(Updates with details, quotes and background)
SANAA, March 18 (Reuters) - Assailants on a motorbike on Wednesday shot dead one of Yemen's top journalists, Abdul Kareem al-Khaiwani, who is also an activist close to the country's dominant Houthi group, police sources said.
The group's television channel al-Maseerah said al-Khaiwani, who had served as a delegate for the group in a national dialog conference on Yemen's future, was "martyred in a criminal assassination" near his house in the center of the capital Sanaa.
The killing ends a relative lull in bombing and shooting attacks in the capital since the Houthis ousted the government in January.
There was no immediate claim of responsibility, though Sunni Muslim al Qaeda militants have claimed several previous attacks on the Shi'ite Houthis, whom it regards as heretics.
Yemen is torn by a power struggle between the Iranian-backed Houthis in the north and the U.N.-recognized President Abd-Rabbu Mansour Hadi, who has set up a rival seat in the southern port city of Aden with Gulf Arab support.

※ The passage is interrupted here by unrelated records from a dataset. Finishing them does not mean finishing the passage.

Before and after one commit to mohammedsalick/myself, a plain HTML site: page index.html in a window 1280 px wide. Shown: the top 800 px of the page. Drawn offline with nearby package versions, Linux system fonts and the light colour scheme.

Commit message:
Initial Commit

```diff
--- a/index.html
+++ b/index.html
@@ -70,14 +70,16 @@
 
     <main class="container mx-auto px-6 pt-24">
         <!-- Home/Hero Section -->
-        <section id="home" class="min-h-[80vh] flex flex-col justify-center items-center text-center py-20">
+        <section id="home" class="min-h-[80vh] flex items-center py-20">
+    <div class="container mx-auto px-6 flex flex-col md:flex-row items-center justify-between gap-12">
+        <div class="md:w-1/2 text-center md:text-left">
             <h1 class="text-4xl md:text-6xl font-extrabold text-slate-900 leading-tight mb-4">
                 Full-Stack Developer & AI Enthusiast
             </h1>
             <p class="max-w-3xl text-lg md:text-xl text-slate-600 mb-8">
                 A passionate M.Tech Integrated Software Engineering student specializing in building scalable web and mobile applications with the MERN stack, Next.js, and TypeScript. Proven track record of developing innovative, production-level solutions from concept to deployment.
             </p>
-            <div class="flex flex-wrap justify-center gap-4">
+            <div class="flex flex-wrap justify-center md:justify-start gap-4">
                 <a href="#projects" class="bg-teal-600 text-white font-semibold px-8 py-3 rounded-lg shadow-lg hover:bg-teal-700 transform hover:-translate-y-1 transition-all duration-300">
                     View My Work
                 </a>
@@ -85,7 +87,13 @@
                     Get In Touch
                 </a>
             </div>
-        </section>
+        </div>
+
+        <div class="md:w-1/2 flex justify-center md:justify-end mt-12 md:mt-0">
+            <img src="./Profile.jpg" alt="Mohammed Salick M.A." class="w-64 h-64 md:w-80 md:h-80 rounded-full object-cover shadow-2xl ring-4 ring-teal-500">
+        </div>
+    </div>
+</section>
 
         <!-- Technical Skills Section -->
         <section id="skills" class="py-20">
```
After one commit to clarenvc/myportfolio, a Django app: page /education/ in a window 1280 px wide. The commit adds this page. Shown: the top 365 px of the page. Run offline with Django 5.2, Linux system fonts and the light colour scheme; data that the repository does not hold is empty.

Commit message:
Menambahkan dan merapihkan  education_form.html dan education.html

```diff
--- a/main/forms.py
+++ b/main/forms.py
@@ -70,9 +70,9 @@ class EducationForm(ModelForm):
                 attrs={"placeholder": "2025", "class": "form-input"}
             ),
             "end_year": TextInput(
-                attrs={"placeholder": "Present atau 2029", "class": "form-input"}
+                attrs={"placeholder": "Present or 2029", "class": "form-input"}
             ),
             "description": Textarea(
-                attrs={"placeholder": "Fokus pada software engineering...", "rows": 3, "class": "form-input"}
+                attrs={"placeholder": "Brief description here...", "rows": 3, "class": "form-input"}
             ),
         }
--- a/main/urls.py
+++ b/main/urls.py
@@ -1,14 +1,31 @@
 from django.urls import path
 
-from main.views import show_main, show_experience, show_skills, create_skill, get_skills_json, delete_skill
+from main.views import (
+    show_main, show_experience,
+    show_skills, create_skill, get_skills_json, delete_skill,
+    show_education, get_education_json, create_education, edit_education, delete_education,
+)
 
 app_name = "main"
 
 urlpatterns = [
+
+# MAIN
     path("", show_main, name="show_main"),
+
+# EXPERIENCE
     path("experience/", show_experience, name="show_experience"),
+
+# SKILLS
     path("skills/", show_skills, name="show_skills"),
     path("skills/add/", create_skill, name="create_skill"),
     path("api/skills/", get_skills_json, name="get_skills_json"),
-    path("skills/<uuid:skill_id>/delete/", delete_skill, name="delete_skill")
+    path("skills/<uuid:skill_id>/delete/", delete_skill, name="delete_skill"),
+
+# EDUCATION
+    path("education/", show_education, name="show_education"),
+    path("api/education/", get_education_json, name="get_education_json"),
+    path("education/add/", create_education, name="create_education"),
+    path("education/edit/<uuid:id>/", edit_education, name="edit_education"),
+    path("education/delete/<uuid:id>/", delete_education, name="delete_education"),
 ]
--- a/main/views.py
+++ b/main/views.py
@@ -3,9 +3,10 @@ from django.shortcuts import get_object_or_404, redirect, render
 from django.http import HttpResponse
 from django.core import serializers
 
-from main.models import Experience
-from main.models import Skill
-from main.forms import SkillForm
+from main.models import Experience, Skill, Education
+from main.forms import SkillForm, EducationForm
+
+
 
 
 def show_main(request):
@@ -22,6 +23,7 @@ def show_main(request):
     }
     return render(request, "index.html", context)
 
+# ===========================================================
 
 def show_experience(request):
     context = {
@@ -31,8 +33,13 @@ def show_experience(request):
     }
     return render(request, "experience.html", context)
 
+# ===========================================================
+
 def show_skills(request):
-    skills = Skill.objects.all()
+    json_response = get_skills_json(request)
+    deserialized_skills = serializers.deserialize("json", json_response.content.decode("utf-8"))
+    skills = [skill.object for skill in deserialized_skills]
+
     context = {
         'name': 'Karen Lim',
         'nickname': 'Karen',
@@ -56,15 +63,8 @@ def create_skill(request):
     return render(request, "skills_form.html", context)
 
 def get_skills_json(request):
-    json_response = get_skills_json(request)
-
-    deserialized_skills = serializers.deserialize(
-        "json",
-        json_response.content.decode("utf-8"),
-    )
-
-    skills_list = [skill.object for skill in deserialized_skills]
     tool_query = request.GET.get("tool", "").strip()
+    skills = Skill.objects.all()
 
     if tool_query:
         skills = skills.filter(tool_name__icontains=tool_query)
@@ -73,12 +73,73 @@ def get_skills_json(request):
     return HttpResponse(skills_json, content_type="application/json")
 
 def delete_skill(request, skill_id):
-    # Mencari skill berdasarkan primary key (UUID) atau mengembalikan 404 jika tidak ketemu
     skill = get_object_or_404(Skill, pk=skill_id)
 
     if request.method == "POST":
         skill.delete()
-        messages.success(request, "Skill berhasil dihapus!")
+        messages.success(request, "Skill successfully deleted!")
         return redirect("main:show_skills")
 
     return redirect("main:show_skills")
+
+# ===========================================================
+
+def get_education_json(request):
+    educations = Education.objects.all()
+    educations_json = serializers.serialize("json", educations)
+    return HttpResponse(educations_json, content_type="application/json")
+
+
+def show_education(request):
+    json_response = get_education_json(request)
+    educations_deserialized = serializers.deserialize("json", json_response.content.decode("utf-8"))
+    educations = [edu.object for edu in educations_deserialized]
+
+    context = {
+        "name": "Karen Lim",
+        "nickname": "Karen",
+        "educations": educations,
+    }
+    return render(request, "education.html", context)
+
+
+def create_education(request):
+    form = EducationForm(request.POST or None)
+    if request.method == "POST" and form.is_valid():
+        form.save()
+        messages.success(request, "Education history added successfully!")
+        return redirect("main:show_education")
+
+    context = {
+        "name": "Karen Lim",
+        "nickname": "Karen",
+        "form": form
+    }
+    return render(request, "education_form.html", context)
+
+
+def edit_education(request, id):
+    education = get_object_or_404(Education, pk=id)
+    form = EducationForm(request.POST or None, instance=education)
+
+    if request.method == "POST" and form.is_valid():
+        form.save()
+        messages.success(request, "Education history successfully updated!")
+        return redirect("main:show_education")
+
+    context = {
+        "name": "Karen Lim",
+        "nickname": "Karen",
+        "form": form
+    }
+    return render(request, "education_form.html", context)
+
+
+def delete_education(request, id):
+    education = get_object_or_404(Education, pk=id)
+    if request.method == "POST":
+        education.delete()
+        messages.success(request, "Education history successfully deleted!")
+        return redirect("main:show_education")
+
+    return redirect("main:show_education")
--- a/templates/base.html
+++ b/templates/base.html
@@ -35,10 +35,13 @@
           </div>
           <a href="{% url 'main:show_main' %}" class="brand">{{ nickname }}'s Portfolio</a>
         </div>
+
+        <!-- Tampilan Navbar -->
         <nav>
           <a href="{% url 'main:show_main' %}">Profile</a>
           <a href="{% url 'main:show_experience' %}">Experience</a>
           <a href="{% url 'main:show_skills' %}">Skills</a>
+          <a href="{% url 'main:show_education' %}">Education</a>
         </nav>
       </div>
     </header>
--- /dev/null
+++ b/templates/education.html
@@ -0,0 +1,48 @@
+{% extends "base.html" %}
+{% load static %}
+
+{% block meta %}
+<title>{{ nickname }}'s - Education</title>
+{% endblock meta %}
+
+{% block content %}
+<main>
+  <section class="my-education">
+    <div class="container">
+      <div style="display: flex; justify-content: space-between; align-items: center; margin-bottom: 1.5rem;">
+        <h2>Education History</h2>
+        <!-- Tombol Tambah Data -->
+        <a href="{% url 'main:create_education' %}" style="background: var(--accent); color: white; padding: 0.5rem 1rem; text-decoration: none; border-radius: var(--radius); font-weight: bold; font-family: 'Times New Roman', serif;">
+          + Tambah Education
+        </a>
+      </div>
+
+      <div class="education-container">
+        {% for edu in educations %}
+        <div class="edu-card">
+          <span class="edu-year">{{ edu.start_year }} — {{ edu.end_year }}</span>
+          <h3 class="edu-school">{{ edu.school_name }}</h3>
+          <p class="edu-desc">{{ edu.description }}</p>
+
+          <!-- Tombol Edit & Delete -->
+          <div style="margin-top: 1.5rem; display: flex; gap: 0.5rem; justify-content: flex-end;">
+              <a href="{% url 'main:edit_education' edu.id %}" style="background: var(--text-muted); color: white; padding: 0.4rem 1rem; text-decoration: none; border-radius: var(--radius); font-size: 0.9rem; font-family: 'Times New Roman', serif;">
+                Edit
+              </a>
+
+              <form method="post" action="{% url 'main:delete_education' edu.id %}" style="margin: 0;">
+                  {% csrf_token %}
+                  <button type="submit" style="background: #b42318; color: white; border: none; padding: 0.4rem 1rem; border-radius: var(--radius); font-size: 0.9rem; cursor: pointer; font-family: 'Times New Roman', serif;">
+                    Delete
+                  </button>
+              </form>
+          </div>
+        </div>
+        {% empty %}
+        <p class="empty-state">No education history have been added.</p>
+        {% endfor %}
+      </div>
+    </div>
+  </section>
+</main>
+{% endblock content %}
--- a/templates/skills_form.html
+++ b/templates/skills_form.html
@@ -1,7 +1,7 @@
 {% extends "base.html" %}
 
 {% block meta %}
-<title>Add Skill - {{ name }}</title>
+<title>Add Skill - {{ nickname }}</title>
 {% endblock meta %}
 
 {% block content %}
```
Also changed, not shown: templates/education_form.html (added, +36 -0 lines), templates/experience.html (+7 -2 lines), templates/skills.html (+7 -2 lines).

Khaiwani's editorials were once the scourge of Yemen's veteran autocrat, former President Ali Abdullah Saleh, and he accused the ruler of 33 years of styling his son to succeed him.
Growing closer to the Houthi movement when Arab Spring protests ousted Saleh in 2012, Khaiwani was among several delegates who represented the group at the talks, convened to map out reforms to be incorporated into a new draft constitution before the Houthis captured Sanaa in September.
But the liberal writer earned the ire of activist allies when he backed the group's dissolution of parliament in February - which critics called a coup - but was remembered fondly for his muckraking past.
"He was one of the godfathers of Yemen's tradition of saying no to those in authority," said his friend, Yemeni writer Farea al-Muslimi.
"His death is a new wound in an already bloody experience for Yemen. It's truly depressing and frightening," he added.
Yemen's lively press and civil society has been struck hard by political tension, and rights group Amnesty International last month accused the Houthis of abducting and torturing those opposed to their rule. (Reporting By Mohammed Ghobari and Noah Browning in Dubai, editing by Sami Aboudi and Hugh Lawson)